Pull every line containing "console" from the data.

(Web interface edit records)
######

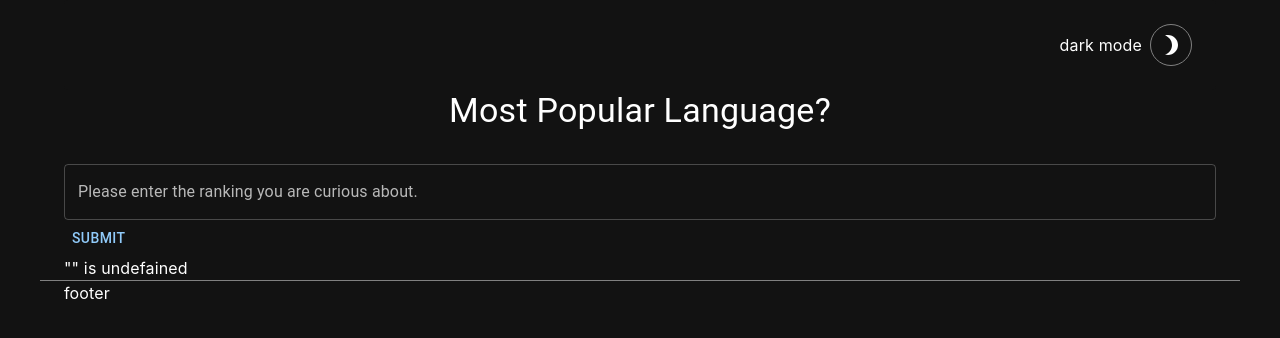
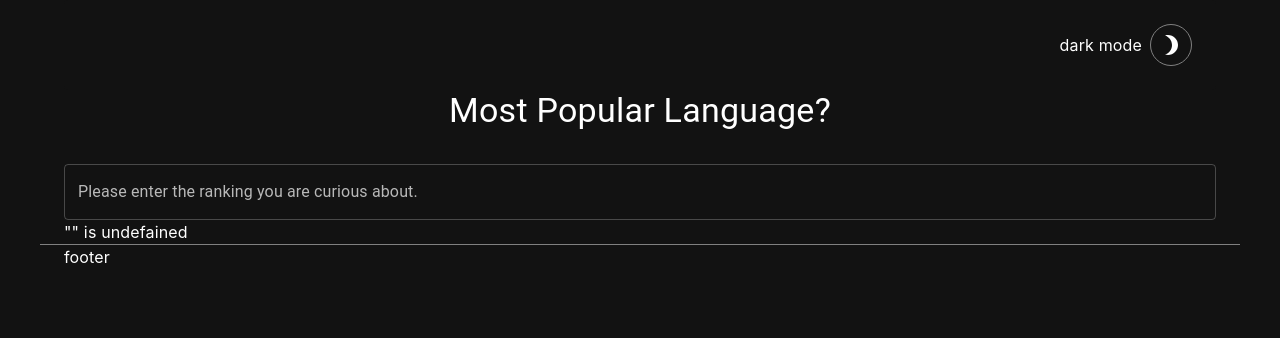
Before and after one commit to Ryusichan/develop-ranking, a React (Create React App) app: page / in a window 1280 px wide. Shown: the top 338 px of the page. Built offline with nearby package versions, Linux system fonts and the light colour scheme.

Commit message:
route, autocomplite reset

```diff
--- a/src/components/toolbox/AutoComplite.tsx
+++ b/src/components/toolbox/AutoComplite.tsx
@@ -6,7 +6,7 @@ import { CurrentResultState } from "state";
 import { useRecoilState } from "recoil";
 import { Button } from "@mui/material";
 
-import { useNavigate } from "react-router-dom";
+import { useLocation, useNavigate } from "react-router-dom";
 
 const filter = createFilterOptions<FilmOptionType>();
 
@@ -15,26 +15,39 @@ export default function FreeSoloCreateOption() {
 
   const currentValue = value ? value.title : "";
   // console.log("value", value ? value.title : "");
-  let navigate = useNavigate();
+  const navigate = useNavigate();
 
-  const formik = useFormik({
-    initialValues: {
-      inputValue: value,
-      title: "",
-      year: 0,
-    },
-    onSubmit: (values) => {
-      console.log("values", values);
-      // setValue(value);
-      navigate(`/search=${values.inputValue ? values.inputValue.title : ""}`);
-    },
-  });
+  React.useEffect(() => {
+    if (value) {
+      navigate(`/result/${value.title}`);
+    }
+  }, [value]);
 
-  const { handleSubmit } = formik;
+  const location = useLocation();
+
+  const bindLocation = React.useMemo(() => {
+    const resultLocation = location.pathname.split("/").pop();
+
+    // if (resultLocation) {
+    //   setValue((value) =>
+    //     value && value.title === resultLocation
+    //       ? { ...value, title: resultLocation }
+    //       : value
+    //   );
+    // }
+
+    return resultLocation;
+  }, [location]);
+
+  console.log("location", bindLocation, typeof bindLocation);
+
+  React.useEffect(() => {
+    if (location.pathname === "/") {
+      setValue(null);
+    }
+  }, [location]);
 
   return (
-    <FormikProvider value={formik}>
-      <Form onSubmit={handleSubmit}>
     <Autocomplete
       // @ts-ignore
       value={value}
@@ -97,9 +110,6 @@ export default function FreeSoloCreateOption() {
         />
       )}
     />
-        <Button type="submit">Submit</Button>
-      </Form>
-    </FormikProvider>
   );
 }
 
--- a/src/routers/Routes.tsx
+++ b/src/routers/Routes.tsx
@@ -22,7 +22,7 @@ const Router = () => {
       ],
     },
     // global
-    { path: "/", element: <Home /> },
+    { path: "/*", element: <Home /> },
   ]);
 };
 
```
Lines whose indentation alone changed are shown as unchanged.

######

▶ _EXERCISE OUTPUT_
   // console.log("value", value ? value.title : "");
-      console.log("values", values);
+  console.log("location", bindLocation, typeof bindLocation);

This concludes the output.